----- Material for this task
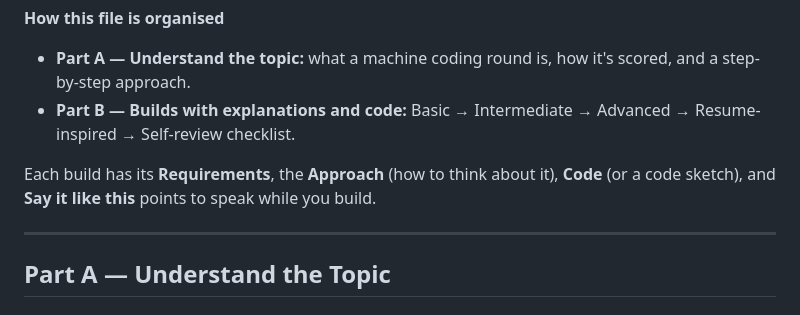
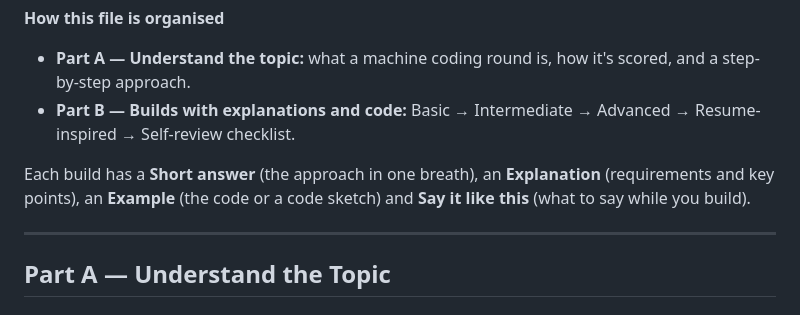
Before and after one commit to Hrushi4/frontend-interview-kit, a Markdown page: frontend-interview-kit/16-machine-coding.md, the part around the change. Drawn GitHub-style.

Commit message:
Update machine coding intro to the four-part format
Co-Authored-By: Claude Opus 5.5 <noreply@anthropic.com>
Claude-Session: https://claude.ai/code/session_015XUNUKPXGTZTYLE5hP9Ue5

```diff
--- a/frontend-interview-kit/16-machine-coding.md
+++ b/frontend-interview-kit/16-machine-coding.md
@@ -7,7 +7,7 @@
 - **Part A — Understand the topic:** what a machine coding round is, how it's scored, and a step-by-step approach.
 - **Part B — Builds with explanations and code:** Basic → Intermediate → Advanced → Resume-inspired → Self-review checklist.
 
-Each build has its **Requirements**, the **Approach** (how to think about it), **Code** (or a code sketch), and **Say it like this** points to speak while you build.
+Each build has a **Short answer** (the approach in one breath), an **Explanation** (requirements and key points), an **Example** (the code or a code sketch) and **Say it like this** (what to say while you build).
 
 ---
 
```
----------
Task goal – Omit every picture, then write out the entries above exactly.

Finished task –
Before and after one commit to Hrushi4/frontend-interview-kit, a Markdown page: frontend-interview-kit/16-machine-coding.md, the part around the change. Drawn GitHub-style.

Commit message:
Update machine coding intro to the four-part format
Co-Authored-By: Claude Opus 5.5 <noreply@anthropic.com>
Claude-Session: https://claude.ai/code/session_015XUNUKPXGTZTYLE5hP9Ue5

```diff
--- a/frontend-interview-kit/16-machine-coding.md
+++ b/frontend-interview-kit/16-machine-coding.md
@@ -7,7 +7,7 @@
 - **Part A — Understand the topic:** what a machine coding round is, how it's scored, and a step-by-step approach.
 - **Part B — Builds with explanations and code:** Basic → Intermediate → Advanced → Resume-inspired → Self-review checklist.
 
-Each build has its **Requirements**, the **Approach** (how to think about it), **Code** (or a code sketch), and **Say it like this** points to speak while you build.
+Each build has a **Short answer** (the approach in one breath), an **Explanation** (requirements and key points), an **Example** (the code or a code sketch) and **Say it like this** (what to say while you build).
 
 ---
 
```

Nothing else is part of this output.